> _PROBLEM DESCRIPTION_
Every line below that holds the string "brandbar" should be copied out.

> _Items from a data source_
______
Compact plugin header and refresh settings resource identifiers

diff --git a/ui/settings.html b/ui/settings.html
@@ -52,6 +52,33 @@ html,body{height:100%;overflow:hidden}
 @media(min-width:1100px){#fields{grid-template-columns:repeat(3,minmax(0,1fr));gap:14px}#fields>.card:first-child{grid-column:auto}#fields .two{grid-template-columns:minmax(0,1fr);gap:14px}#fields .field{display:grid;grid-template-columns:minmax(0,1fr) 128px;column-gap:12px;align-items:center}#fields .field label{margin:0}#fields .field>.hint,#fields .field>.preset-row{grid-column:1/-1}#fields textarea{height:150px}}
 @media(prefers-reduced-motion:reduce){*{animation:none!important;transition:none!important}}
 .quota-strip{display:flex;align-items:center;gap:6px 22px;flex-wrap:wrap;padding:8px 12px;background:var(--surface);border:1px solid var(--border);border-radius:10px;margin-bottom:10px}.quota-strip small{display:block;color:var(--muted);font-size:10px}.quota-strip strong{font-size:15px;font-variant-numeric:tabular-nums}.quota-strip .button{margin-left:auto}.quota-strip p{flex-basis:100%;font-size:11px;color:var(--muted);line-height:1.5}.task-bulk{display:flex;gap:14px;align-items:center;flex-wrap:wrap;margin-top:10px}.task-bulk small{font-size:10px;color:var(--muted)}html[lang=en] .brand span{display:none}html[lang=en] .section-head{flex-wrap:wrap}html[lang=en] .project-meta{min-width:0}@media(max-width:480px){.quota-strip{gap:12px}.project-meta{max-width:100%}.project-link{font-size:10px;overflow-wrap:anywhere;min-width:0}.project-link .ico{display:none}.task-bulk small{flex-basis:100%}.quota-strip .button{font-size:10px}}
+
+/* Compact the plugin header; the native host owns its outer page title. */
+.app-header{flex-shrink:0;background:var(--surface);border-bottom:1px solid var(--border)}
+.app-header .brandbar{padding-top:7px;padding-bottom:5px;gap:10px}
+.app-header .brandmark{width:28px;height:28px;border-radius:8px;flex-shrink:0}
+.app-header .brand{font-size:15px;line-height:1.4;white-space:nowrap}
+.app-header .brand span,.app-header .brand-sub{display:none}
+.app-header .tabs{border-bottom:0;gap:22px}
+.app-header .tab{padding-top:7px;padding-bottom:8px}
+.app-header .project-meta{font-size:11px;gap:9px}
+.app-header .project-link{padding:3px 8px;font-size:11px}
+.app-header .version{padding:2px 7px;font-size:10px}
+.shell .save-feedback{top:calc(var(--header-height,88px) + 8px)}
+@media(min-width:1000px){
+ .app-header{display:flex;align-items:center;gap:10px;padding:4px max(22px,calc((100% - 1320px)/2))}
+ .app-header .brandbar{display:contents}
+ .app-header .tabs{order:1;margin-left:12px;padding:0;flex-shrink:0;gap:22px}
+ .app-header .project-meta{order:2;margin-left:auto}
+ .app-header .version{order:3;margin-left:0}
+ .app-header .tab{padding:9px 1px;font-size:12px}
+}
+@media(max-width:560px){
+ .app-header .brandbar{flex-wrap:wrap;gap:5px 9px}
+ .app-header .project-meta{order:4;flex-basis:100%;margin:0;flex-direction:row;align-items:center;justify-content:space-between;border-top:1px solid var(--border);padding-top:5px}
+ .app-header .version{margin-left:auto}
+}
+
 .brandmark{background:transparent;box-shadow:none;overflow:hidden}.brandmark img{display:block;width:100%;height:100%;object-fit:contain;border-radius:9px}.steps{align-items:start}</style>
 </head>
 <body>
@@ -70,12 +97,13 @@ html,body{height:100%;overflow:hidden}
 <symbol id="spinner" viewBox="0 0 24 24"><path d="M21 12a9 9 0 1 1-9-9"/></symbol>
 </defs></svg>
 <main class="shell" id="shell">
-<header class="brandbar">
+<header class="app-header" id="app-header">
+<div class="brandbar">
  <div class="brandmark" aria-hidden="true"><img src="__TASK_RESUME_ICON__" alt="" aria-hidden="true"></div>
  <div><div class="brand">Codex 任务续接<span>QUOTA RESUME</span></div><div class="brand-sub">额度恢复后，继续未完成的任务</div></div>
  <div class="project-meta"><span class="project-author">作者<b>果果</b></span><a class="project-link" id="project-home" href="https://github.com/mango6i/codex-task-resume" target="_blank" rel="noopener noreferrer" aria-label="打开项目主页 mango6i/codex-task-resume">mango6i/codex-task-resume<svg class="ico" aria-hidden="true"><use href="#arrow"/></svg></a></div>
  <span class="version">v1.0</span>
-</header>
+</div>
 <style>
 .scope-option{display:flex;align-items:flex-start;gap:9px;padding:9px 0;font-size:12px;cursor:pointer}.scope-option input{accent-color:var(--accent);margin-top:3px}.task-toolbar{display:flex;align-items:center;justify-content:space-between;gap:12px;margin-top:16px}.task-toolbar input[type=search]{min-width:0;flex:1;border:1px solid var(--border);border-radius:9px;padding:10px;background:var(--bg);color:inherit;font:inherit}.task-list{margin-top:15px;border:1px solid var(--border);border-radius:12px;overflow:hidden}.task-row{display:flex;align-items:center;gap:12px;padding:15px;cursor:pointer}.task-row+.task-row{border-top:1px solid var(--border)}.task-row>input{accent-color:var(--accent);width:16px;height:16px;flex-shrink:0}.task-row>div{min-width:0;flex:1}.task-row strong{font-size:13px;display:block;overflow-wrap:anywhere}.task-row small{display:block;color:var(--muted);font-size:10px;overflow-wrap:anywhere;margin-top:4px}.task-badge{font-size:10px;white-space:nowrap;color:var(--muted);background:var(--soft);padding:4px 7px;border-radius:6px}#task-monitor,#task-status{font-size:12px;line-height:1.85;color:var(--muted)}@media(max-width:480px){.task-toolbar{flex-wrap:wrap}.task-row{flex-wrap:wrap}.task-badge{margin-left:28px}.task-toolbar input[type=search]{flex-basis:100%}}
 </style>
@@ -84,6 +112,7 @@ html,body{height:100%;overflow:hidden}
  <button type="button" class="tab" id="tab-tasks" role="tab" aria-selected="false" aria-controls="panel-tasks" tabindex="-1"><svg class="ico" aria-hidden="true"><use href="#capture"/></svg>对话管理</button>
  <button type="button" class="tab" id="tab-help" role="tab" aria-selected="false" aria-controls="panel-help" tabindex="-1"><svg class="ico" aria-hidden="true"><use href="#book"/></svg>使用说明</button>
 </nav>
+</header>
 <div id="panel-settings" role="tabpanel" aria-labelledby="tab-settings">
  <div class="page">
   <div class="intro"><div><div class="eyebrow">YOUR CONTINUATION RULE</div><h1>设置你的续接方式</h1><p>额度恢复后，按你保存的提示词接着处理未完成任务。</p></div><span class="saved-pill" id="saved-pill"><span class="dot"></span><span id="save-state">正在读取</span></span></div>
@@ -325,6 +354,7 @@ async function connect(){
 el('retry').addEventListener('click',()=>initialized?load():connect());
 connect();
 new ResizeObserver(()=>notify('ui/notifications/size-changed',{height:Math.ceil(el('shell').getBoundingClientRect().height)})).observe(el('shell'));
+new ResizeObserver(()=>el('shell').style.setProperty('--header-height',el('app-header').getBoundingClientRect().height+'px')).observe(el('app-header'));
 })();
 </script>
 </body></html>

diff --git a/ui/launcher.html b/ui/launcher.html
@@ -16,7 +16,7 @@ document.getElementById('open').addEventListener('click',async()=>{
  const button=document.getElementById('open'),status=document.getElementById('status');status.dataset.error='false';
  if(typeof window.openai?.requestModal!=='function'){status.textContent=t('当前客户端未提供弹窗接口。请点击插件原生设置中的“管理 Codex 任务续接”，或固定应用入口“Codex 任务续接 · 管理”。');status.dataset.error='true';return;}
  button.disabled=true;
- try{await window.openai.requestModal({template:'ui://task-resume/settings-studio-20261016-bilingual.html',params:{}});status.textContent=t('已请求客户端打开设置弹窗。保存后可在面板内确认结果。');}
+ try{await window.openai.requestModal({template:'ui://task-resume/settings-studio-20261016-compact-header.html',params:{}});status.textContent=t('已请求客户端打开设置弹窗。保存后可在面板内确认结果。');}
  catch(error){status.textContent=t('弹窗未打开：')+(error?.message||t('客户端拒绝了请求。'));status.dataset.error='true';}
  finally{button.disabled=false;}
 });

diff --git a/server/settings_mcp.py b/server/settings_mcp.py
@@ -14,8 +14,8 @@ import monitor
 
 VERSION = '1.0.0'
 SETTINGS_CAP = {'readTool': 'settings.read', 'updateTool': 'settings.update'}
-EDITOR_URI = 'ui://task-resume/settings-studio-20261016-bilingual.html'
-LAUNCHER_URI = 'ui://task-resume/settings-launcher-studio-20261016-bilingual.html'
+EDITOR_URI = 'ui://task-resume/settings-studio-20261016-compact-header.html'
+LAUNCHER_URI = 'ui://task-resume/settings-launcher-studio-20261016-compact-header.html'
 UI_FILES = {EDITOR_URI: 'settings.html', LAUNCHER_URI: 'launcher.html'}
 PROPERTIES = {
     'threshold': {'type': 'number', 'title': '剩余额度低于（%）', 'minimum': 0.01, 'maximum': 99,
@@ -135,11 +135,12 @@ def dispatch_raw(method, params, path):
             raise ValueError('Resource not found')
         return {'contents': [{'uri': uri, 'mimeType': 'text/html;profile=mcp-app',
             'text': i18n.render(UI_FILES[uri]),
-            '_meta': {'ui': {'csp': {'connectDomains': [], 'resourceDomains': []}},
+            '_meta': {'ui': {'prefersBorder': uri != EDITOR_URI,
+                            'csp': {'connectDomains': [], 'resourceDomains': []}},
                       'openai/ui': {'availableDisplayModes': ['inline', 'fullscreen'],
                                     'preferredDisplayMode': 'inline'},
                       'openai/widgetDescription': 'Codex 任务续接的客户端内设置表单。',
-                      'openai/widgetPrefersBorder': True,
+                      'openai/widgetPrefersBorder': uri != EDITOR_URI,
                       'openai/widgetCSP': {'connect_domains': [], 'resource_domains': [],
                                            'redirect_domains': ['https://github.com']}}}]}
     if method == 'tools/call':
______
> _SOLUTION FOR THIS TASK_
+.app-header .brandbar{padding-top:7px;padding-bottom:5px;gap:10px}
+ .app-header .brandbar{display:contents}
+ .app-header .brandbar{flex-wrap:wrap;gap:5px 9px}
-<header class="brandbar">
+<div class="brandbar">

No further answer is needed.